In 1992, the European Commission imposed heavy fines for bid rigging on a number of associations in the Dutch construction sector, representing around 4200 Dutch construction companies. The decision was upheld by the Court of First Instance.
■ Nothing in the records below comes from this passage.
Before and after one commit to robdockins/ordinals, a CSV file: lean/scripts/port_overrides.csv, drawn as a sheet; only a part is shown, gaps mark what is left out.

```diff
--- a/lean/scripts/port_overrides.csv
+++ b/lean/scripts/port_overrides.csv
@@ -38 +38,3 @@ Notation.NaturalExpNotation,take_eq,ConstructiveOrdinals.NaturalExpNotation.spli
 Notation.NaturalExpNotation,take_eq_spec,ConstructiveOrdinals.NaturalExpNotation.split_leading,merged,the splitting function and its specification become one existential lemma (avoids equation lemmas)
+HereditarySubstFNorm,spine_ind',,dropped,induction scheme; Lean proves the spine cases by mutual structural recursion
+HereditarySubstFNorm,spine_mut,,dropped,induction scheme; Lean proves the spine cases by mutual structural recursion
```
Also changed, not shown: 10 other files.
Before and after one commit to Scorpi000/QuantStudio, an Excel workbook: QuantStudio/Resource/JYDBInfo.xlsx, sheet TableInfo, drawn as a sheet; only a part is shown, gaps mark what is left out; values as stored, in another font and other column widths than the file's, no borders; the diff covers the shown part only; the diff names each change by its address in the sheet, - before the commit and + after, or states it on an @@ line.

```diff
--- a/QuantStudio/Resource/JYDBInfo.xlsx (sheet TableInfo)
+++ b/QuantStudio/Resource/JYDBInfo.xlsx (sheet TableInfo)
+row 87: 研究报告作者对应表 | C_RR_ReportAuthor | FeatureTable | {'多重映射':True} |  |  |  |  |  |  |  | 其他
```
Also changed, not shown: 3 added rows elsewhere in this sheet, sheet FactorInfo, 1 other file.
In November 2001, whistle-blower Ad Bos claimed that agreements on the prices quoted in tenders were as widespread a practice as ever, producing evidence of duplicate bookkeeping covering the period from 1988 to 1998 and showing the virtual amounts his company owed to competitors (and were owed) under the bid-rigging scheme. A parliamentary board of enquiry set up to investigate described the Dutch construction sector as "infected". The Dutch Competition Authority (NMa) carried out a large-scale and wide-ranging investigation of the building sector. In 2003 it rendered sicx decisions. Twenty-six companies were found to have coordinated their actions in public tenders and were fined for infringements of the Dutch Competition Act (DCA). The evidence put forward by Ad Bos played a significant role in the largest of these cases.